Each entry must come back word for word; drop the images as you go.

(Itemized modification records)
□ □ □ □ □

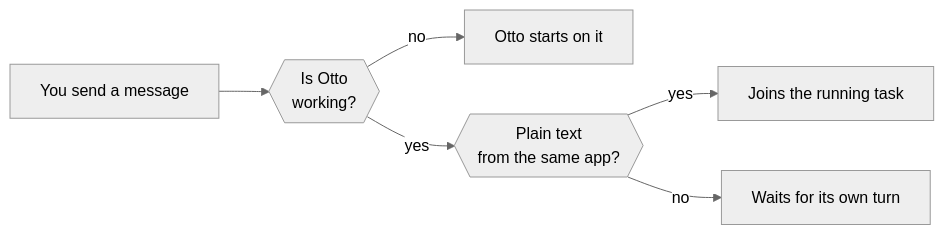
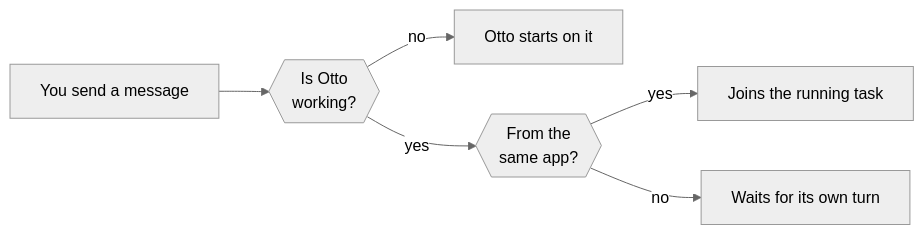
The diagram in docs/src/content/docs/use/chat.md (KrishBhimani/nod), drawn with Mermaid (neutral theme) before and after one commit. The commit also changed other lines of this file and 169 other files, not shown here.

````diff
--- a/docs/src/content/docs/use/chat.md
+++ b/docs/src/content/docs/use/chat.md
@@ -25,8 +25,8 @@
 ```mermaid
 flowchart LR
   new[You send a message] --> busy{{Is Otto<br/>working?}}
   busy -- no --> run[Otto starts on it]:::go
-  busy -- yes --> plain{{Plain text<br/>from the same app?}}
+  busy -- yes --> plain{{From the<br/>same app?}}
   plain -- yes --> join[Joins the running task]:::accent
   plain -- no --> queue[Waits for its own turn]:::muted
 ```
````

□ □ □ □ □

▶ **OUTPUT OF THE EXERCISE**:
The diagram in docs/src/content/docs/use/chat.md (KrishBhimani/nod), drawn with Mermaid (neutral theme) before and after one commit. The commit also changed other lines of this file and 169 other files, not shown here.

````diff
--- a/docs/src/content/docs/use/chat.md
+++ b/docs/src/content/docs/use/chat.md
@@ -25,8 +25,8 @@
 ```mermaid
 flowchart LR
   new[You send a message] --> busy{{Is Otto<br/>working?}}
   busy -- no --> run[Otto starts on it]:::go
-  busy -- yes --> plain{{Plain text<br/>from the same app?}}
+  busy -- yes --> plain{{From the<br/>same app?}}
   plain -- yes --> join[Joins the running task]:::accent
   plain -- no --> queue[Waits for its own turn]:::muted
 ```
````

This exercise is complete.